→ **Problem to solve**: Collect every line in the records below that contains the word "public".

Records drawn from a dataset:
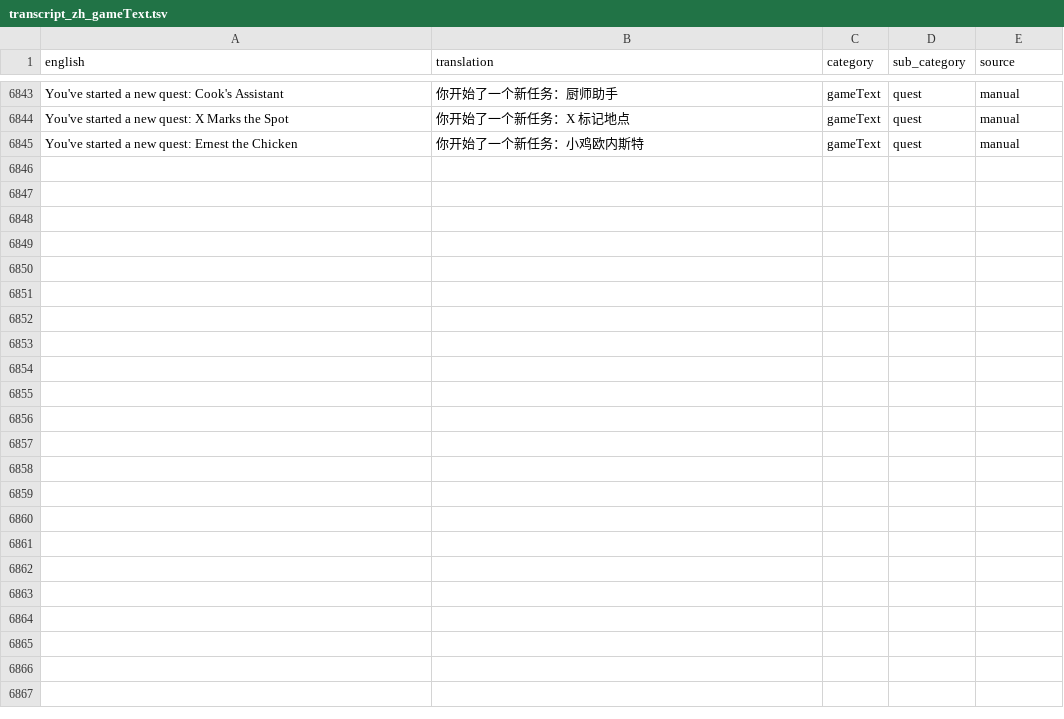
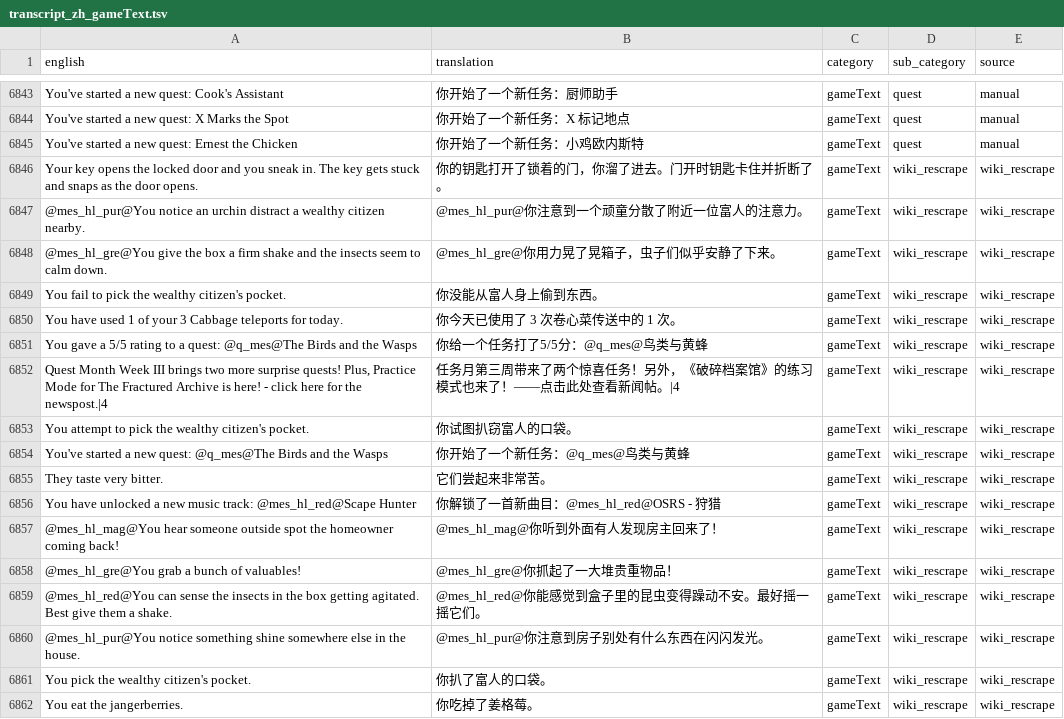
Before and after one commit to Aoldbald/OSRS_CN_Data_Runelite, a TSV file: public/zh/transcript_zh_gameText.tsv, drawn as a sheet; only a part is shown, gaps mark what is left out.

Commit message:
data: publish 846 reviewed translations (dialogue_experimental +688, examine +23, gameText +17, interface +6, inventoryActions +1, name +111)

```diff
--- a/public/zh/transcript_zh_gameText.tsv
+++ b/public/zh/transcript_zh_gameText.tsv
@@ -6845 +6845,18 @@ You've started a new quest: X Marks the Spot	你开始了一个新任务：X 标
 You've started a new quest: Ernest the Chicken	你开始了一个新任务：小鸡欧内斯特	gameText	quest	manual
+Your key opens the locked door and you sneak in. The key gets stuck and snaps as the door opens.	你的钥匙打开了锁着的门，你溜了进去。门开时钥匙卡住并折断了。	gameText	wiki_rescrape	wiki_rescrape
+@mes_hl_pur@You notice an urchin distract a wealthy citizen nearby.	@mes_hl_pur@你注意到一个顽童分散了附近一位富人的注意力。	gameText	wiki_rescrape	wiki_rescrape
+@mes_hl_gre@You give the box a firm shake and the insects seem to calm down.	@mes_hl_gre@你用力晃了晃箱子，虫子们似乎安静了下来。	gameText	wiki_rescrape	wiki_rescrape
+You fail to pick the wealthy citizen's pocket.	你没能从富人身上偷到东西。	gameText	wiki_rescrape	wiki_rescrape
+You have used 1 of your 3 Cabbage teleports for today.	你今天已使用了 3 次卷心菜传送中的 1 次。	gameText	wiki_rescrape	wiki_rescrape
+You gave a 5/5 rating to a quest: @q_mes@The Birds and the Wasps	你给一个任务打了5/5分：@q_mes@鸟类与黄蜂	gameText	wiki_rescrape	wiki_rescrape
+Quest Month Week III brings two more surprise quests! Plus, Practice Mode for The Fractured Archive is here! - click here for the newspost.|4	任务月第三周带来了两个惊喜任务！另外，《破碎档案馆》的练习模式也来了！——点击此处查看新闻帖。|4	gameText	wiki_rescrape	wiki_rescrape
+You attempt to pick the wealthy citizen's pocket.	你试图扒窃富人的口袋。	gameText	wiki_rescrape	wiki_rescrape
+You've started a new quest: @q_mes@The Birds and the Wasps	你开始了一个新任务：@q_mes@鸟类与黄蜂	gameText	wiki_rescrape	wiki_rescrape
+They taste very bitter.	它们尝起来非常苦。	gameText	wiki_rescrape	wiki_rescrape
+You have unlocked a new music track: @mes_hl_red@Scape Hunter	你解锁了一首新曲目：@mes_hl_red@OSRS - 狩猎	gameText	wiki_rescrape	wiki_rescrape
+@mes_hl_mag@You hear someone outside spot the homeowner coming back!	@mes_hl_mag@你听到外面有人发现房主回来了！	gameText	wiki_rescrape	wiki_rescrape
+@mes_hl_gre@You grab a bunch of valuables!	@mes_hl_gre@你抓起了一大堆贵重物品！	gameText	wiki_rescrape	wiki_rescrape
+@mes_hl_red@You can sense the insects in the box getting agitated. Best give them a shake.	@mes_hl_red@你能感觉到盒子里的昆虫变得躁动不安。最好摇一摇它们。	gameText	wiki_rescrape	wiki_rescrape
+@mes_hl_pur@You notice something shine somewhere else in the house.	@mes_hl_pur@你注意到房子别处有什么东西在闪闪发光。	gameText	wiki_rescrape	wiki_rescrape
+You pick the wealthy citizen's pocket.	你扒了富人的口袋。	gameText	wiki_rescrape	wiki_rescrape
+You eat the jangerberries.	你吃掉了姜格莓。	gameText	wiki_rescrape	wiki_rescrape
```
Also changed, not shown: public/zh/transcript_zh_inventoryActions.tsv, 5 other files.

→ **Answer to this task**:
Before and after one commit to Aoldbald/OSRS_CN_Data_Runelite, a TSV file: public/zh/transcript_zh_gameText.tsv, drawn as a sheet; only a part is shown, gaps mark what is left out.
--- a/public/zh/transcript_zh_gameText.tsv
+++ b/public/zh/transcript_zh_gameText.tsv
Also changed, not shown: public/zh/transcript_zh_inventoryActions.tsv, 5 other files.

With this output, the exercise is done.